Go through the entries below and work out how many lines include "liquid". Answer with the number only.

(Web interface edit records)
-- -- --

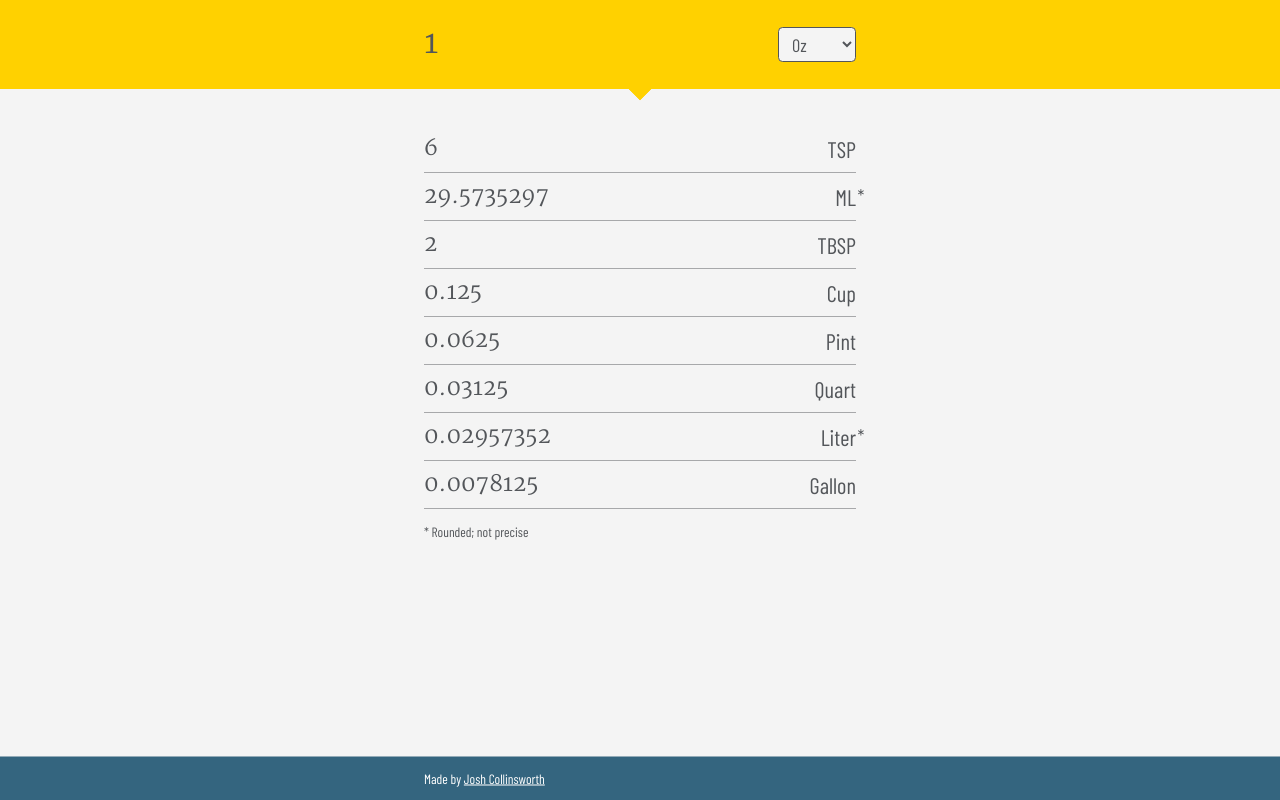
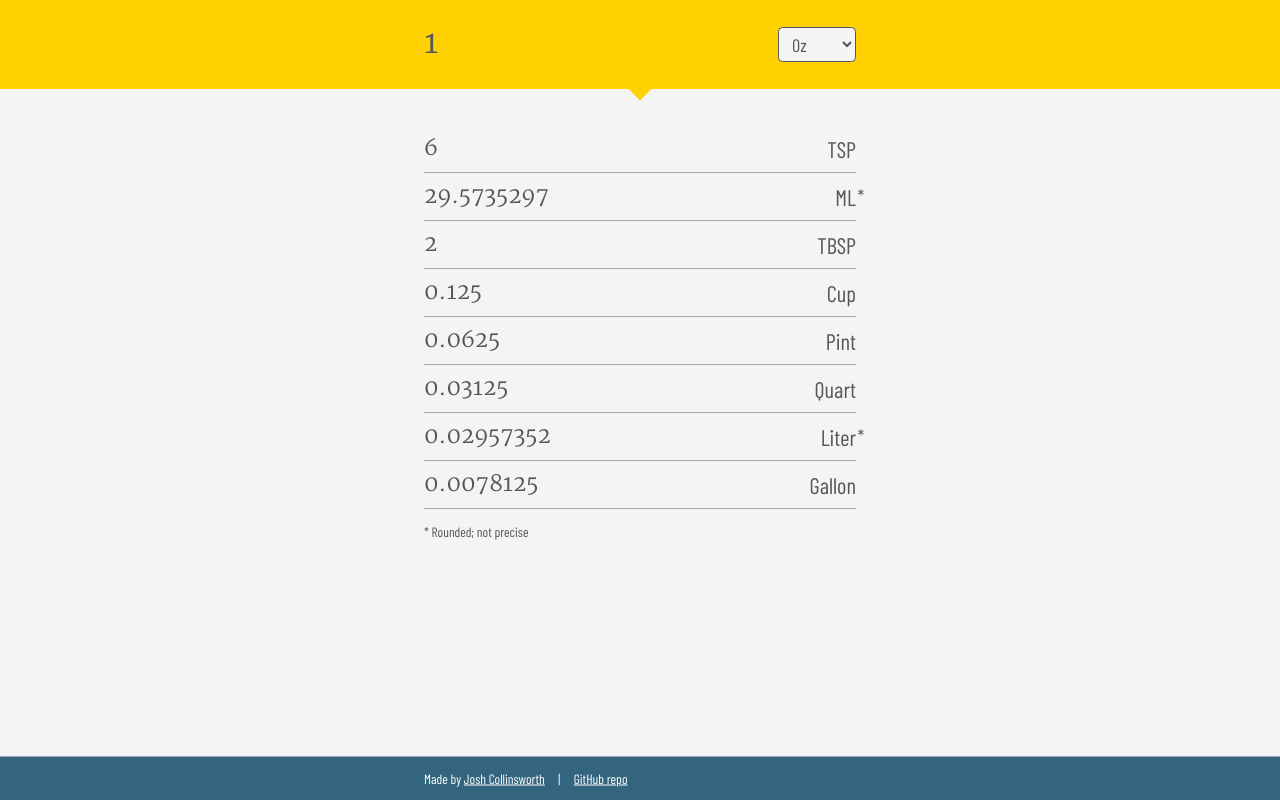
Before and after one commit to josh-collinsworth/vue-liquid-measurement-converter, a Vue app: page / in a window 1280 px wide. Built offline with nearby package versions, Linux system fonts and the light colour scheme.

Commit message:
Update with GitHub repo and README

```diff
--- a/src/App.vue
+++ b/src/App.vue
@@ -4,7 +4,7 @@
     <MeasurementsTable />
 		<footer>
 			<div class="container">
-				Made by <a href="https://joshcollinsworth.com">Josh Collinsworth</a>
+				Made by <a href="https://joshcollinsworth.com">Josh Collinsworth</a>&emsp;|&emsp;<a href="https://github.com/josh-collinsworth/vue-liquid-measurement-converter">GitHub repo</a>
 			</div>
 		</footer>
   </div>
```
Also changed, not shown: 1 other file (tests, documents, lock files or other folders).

-- -- --

» **Problem solution**
2